'What's Cooking?'- Cookery and Creativity in The Mistress of Spices, Serving Crazy with Curry and Book of Rachel


  • Rajyashree Khushu-Lahiri Indian Institute of Technology Roorkee. India
  • Shweta Rao lndian Institute of Tcchnology Roorkcc. India

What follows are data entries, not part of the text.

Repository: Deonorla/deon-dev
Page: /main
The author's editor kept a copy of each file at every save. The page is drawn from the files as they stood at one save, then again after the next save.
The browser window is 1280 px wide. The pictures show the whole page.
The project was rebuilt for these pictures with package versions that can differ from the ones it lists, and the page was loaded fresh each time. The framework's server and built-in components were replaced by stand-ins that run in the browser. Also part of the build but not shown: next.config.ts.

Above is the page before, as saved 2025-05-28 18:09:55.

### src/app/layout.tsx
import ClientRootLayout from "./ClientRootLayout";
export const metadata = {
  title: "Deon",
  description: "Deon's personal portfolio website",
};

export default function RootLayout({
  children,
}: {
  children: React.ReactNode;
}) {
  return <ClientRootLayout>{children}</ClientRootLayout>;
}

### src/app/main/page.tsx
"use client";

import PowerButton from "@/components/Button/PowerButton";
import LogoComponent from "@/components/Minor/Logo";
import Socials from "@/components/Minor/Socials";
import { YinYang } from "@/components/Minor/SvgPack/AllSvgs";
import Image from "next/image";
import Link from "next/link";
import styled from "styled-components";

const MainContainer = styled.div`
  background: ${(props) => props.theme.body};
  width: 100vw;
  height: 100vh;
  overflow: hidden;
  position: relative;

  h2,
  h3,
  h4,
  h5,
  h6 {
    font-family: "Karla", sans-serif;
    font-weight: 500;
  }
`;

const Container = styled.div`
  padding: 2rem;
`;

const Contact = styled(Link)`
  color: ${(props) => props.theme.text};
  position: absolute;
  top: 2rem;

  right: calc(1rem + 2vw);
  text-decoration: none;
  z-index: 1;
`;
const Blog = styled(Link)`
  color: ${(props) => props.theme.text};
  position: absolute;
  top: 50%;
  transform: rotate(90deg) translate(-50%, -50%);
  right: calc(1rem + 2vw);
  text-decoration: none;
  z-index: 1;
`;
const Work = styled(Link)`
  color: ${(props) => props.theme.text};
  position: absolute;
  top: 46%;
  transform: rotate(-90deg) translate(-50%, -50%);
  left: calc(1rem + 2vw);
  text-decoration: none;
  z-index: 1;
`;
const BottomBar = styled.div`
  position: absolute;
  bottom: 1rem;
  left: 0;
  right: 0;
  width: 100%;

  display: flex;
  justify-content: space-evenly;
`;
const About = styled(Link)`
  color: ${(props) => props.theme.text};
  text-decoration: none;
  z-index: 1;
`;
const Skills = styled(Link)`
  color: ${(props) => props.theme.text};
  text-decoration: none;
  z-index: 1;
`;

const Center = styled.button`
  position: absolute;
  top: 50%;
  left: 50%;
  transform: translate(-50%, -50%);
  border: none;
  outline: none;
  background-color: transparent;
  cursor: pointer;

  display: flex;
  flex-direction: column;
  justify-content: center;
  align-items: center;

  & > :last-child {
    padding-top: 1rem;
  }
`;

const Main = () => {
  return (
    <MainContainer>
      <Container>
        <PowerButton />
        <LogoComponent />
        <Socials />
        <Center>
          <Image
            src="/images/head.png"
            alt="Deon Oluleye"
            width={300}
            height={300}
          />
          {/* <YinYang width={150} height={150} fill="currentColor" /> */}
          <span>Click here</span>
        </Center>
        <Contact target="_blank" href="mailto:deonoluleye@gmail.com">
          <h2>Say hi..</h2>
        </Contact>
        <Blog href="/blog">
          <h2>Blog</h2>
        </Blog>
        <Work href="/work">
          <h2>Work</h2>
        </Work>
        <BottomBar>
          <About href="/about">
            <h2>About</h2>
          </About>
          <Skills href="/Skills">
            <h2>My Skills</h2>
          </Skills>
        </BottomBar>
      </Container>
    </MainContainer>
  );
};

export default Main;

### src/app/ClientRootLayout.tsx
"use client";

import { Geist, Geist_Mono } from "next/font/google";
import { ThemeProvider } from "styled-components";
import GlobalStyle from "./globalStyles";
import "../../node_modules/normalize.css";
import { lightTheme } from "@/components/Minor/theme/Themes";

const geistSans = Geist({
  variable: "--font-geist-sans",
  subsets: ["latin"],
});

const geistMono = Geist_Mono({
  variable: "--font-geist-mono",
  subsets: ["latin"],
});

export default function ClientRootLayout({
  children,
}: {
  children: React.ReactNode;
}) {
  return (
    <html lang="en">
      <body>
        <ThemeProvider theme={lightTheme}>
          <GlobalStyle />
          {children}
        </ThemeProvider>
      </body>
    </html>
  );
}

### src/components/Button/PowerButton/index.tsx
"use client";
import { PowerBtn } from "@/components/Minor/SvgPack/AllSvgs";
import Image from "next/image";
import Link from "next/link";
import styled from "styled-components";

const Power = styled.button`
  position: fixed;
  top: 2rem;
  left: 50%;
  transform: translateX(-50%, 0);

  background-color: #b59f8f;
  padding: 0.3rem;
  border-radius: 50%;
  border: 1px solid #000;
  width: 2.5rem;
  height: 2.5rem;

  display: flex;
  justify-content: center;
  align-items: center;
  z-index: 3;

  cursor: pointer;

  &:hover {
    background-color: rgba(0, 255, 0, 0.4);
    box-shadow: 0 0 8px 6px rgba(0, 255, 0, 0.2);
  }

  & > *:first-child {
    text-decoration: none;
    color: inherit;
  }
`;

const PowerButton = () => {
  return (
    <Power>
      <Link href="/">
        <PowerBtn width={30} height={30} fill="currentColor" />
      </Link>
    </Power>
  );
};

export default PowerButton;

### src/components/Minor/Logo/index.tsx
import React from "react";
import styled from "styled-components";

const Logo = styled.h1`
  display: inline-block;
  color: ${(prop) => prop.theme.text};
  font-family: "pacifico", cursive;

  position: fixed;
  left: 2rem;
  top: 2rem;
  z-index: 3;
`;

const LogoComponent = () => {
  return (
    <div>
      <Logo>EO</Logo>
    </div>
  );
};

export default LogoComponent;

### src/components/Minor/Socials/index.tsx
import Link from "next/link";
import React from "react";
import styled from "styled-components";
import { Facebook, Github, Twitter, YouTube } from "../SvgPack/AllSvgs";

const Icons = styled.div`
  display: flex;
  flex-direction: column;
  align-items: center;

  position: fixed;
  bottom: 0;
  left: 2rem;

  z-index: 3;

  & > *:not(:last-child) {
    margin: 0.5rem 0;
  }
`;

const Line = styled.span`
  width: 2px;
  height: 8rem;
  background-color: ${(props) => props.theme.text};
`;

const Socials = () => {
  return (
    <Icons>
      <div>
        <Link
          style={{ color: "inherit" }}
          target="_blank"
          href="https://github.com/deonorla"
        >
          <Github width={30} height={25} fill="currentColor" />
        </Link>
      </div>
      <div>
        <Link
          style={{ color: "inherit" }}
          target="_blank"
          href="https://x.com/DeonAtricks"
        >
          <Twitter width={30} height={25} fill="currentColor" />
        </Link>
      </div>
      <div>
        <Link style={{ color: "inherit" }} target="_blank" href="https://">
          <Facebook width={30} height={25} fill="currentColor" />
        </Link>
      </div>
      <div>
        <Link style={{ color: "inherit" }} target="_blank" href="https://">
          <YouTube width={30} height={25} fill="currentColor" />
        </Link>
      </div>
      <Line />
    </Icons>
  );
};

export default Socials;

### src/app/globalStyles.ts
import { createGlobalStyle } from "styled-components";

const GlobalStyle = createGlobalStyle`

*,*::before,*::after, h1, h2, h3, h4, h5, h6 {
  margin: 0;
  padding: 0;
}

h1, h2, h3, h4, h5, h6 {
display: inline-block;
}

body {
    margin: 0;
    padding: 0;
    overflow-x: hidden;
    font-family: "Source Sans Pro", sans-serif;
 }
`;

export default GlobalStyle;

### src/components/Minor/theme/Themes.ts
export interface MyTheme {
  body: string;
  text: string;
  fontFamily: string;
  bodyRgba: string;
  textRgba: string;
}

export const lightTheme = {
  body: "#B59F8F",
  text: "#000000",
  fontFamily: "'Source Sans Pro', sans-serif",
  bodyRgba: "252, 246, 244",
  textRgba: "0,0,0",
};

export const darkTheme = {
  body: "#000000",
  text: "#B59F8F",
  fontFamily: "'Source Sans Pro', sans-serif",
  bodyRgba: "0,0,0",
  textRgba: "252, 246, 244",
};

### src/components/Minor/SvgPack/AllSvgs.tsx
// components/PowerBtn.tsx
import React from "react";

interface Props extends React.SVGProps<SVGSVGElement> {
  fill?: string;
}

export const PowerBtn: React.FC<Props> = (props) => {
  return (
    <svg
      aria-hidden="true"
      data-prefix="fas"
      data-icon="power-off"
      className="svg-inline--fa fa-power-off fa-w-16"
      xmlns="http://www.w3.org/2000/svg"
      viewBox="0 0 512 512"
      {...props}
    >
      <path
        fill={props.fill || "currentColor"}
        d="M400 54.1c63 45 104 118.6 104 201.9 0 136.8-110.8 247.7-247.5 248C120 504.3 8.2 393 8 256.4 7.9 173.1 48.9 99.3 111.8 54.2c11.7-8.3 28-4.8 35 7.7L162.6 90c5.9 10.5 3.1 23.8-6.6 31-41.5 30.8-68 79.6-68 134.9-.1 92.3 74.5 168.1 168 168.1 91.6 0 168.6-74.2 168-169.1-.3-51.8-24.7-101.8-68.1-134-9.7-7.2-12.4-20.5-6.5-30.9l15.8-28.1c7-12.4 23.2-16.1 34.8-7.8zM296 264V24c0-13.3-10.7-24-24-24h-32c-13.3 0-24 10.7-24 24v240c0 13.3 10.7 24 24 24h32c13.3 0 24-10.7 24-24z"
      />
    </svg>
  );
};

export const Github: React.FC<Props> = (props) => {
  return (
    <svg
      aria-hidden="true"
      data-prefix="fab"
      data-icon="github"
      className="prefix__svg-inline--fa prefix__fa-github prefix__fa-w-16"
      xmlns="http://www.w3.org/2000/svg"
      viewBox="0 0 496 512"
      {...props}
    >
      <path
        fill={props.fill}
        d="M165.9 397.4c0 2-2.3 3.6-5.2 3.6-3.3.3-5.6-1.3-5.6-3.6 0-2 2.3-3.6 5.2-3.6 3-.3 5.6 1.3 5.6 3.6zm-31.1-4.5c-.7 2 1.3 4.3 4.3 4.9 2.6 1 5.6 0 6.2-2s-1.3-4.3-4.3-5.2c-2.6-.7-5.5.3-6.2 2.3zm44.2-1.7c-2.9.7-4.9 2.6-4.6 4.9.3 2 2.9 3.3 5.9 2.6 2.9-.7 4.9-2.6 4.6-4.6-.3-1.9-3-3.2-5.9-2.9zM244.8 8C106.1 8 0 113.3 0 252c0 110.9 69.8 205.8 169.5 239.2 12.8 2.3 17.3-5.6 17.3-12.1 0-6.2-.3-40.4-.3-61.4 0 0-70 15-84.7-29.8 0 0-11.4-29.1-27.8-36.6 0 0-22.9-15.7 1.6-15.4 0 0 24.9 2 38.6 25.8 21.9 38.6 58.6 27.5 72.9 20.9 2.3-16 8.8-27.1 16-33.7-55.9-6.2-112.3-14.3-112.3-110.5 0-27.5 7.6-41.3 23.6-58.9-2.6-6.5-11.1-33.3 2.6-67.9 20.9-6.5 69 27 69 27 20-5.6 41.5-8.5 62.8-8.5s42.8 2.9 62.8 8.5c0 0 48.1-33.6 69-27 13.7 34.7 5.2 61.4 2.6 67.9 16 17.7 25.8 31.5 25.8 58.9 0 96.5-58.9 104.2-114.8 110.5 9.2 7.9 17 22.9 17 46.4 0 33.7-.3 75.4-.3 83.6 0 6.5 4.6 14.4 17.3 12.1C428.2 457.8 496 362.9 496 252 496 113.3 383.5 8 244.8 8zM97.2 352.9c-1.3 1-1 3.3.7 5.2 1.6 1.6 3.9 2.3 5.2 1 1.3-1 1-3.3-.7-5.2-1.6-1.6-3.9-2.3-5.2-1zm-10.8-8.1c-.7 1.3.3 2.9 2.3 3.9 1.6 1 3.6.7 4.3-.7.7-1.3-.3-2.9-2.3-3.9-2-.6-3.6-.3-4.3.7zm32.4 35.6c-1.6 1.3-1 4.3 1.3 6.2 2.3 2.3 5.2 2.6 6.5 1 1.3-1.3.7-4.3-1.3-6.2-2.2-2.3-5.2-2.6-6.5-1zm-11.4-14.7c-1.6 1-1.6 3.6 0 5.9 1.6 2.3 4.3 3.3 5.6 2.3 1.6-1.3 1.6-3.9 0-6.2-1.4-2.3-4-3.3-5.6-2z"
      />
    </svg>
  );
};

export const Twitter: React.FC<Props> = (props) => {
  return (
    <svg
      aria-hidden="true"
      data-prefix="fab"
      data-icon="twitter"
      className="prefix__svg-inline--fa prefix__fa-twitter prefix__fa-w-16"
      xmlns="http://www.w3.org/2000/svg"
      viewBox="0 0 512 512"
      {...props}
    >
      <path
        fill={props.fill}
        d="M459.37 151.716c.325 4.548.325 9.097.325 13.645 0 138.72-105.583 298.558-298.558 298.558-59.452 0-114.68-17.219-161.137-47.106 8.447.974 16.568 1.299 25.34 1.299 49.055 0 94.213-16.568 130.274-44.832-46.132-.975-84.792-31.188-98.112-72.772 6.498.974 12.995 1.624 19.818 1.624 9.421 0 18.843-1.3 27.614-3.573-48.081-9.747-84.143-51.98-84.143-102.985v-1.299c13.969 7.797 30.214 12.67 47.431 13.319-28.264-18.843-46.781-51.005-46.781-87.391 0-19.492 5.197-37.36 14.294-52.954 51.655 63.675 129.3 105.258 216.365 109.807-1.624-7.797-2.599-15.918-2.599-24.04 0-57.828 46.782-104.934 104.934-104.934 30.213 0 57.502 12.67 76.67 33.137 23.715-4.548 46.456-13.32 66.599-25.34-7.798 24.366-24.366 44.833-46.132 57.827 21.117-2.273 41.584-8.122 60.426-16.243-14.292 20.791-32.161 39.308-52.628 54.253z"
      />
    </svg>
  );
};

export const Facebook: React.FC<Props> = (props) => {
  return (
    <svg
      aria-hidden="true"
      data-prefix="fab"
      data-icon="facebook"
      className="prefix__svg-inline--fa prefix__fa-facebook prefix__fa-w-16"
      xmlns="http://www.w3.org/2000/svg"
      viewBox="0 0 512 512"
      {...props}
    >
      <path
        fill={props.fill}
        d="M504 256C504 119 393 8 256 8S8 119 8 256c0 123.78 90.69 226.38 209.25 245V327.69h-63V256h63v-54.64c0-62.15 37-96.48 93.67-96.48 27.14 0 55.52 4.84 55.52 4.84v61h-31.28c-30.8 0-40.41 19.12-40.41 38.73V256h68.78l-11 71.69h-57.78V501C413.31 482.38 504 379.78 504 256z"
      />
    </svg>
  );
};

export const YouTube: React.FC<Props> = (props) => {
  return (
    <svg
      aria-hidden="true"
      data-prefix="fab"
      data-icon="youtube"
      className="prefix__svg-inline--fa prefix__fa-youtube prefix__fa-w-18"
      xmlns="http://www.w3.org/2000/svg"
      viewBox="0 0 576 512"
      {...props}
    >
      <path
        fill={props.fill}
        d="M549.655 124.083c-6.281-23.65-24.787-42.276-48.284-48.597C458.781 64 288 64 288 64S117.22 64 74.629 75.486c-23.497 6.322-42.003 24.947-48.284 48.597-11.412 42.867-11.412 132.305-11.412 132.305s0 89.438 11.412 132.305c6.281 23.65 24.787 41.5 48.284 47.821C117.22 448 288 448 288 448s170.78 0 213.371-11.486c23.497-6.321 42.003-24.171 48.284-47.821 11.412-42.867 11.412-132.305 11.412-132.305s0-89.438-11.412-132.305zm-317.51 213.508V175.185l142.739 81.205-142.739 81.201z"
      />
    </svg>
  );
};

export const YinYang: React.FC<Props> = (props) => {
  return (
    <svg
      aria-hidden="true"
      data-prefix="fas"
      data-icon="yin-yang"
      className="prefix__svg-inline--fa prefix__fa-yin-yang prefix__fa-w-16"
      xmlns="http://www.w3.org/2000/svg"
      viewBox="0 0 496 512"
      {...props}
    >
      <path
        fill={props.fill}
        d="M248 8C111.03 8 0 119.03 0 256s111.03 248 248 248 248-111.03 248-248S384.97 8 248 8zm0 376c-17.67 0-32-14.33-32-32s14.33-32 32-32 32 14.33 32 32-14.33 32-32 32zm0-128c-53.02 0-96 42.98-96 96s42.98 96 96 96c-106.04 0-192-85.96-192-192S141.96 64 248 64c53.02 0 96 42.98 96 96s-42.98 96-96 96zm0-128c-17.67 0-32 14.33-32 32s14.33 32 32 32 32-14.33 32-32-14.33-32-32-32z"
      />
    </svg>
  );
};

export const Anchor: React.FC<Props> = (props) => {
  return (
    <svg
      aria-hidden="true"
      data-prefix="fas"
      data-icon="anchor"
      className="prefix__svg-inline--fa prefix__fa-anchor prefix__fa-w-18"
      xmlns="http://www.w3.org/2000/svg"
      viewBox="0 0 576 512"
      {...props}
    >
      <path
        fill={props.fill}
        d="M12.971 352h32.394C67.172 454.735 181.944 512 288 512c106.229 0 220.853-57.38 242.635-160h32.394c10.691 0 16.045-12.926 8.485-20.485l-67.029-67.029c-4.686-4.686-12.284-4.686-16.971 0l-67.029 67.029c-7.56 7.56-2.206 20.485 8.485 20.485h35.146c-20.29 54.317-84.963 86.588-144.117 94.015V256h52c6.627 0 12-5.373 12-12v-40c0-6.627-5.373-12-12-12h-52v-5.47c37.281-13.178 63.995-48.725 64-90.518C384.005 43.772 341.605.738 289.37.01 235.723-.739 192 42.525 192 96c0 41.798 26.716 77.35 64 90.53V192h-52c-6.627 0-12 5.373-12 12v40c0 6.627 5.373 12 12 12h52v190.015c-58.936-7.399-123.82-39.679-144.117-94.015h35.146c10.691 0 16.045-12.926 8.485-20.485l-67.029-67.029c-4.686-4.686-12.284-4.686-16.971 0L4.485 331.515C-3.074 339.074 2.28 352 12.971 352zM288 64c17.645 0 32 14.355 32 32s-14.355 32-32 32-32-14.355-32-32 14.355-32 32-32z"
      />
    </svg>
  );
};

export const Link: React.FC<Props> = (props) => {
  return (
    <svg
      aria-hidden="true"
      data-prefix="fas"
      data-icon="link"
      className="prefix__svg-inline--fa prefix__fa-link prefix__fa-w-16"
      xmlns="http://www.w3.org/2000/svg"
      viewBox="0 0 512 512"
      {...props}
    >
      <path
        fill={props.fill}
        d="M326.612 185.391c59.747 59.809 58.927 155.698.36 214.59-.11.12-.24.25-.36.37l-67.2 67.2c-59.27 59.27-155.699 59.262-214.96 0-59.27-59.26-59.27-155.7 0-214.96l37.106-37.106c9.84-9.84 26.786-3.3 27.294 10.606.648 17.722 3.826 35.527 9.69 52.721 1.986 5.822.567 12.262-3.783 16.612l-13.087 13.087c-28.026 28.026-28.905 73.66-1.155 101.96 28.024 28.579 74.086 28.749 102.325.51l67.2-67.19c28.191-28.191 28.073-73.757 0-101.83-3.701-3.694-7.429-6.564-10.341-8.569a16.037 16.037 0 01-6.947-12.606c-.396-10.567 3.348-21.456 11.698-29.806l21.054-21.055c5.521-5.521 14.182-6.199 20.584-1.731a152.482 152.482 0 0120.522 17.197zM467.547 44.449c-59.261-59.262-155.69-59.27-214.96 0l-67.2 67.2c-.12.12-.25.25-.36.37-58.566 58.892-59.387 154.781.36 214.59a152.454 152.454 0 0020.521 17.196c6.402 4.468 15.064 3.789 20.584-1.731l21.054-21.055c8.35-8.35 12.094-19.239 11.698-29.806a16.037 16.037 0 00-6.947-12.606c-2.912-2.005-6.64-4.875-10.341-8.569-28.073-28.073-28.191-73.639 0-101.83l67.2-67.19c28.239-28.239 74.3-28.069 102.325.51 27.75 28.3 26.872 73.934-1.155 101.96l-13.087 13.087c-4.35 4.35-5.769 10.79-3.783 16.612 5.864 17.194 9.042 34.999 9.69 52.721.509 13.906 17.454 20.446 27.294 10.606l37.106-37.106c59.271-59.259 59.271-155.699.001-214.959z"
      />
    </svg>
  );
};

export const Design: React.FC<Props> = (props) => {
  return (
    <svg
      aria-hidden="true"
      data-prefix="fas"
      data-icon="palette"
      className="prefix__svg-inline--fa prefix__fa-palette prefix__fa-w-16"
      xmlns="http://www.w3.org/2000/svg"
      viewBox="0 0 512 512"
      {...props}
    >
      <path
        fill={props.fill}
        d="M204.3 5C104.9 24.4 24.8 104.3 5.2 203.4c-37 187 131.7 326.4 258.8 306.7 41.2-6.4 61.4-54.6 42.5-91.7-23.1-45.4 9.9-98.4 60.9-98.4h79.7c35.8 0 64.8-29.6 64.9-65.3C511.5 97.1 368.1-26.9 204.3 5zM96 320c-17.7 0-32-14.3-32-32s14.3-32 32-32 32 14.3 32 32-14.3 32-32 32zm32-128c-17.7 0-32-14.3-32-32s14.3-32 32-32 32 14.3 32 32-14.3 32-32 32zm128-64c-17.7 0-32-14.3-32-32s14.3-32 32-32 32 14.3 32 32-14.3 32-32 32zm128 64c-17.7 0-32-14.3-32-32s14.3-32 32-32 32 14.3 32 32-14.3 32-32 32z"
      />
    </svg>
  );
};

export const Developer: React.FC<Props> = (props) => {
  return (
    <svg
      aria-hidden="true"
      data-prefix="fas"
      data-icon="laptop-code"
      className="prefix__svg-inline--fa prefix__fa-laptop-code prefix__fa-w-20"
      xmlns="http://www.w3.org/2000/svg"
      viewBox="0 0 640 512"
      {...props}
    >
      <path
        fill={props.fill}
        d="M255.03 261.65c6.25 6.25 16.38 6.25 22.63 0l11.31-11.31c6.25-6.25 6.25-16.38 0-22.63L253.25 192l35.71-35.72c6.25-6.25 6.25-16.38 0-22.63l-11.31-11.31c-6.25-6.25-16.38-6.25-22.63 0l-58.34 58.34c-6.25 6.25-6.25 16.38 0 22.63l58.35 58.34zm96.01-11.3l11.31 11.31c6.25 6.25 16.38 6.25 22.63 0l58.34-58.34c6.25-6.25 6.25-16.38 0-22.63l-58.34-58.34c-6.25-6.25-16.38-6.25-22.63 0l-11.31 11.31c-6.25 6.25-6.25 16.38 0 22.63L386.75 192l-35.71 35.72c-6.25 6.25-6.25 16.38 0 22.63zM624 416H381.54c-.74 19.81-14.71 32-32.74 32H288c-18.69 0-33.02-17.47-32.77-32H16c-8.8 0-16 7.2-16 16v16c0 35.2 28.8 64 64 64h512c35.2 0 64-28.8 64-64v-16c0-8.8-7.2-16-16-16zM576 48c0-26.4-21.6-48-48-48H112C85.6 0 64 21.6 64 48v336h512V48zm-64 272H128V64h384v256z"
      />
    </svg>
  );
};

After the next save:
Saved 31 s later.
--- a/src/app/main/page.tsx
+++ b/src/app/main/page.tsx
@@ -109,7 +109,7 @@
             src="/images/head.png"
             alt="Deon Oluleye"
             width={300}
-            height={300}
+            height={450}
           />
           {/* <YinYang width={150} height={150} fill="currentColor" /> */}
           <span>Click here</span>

The staggering amount of fiction written on food lately has brought kitchen activity out of the undercover of domesticity and, as a result. food and fiction on food is becoming a high art form. We propose to intervene critically and probe into the politics of representation governing this literary genre. We have two propositions in the paper; first’ fictionalising food is a part of feminist narrative, wherein essentially women’s experiences (physical, psychological and social life within the domestic domain allotted to them by patriarchal/matriarchal conventions) acquire their due literary space. Second, depiction of food in contemporary women’s writings serves a number of purposes, the most crucial being self– referentiality. Writers consciously bestow upon food images the dual role of underscoring their indigenous cultural ethos as well as of validating their identity as creative writers. The written text becomes analogous to the food prepared through culinary endeavours within the text. Thus, food gains I metonymic dimension and cookery is exalted to the echelon of creative writing. Chitra Banerjee Divakaruni’s The Mistress of Spices (1997), Amulya Malladi’s Serving Crazy with Curry (2004) and Esther David’s Book of Rachel (2006) are fictions on food that interrogate and negotiate the ethnic, sexual and creative identities of the protagonists and their creators.




How to Cite

Khushu-Lahiri, R., & Rao, S. (2009). ’What’s Cooking?’- Cookery and Creativity in The Mistress of Spices, Serving Crazy with Curry and Book of Rachel. Crossings: A Journal of English Studies, 2(1), 47–60. https://doi.org/10.59817/cjes.v2i1.395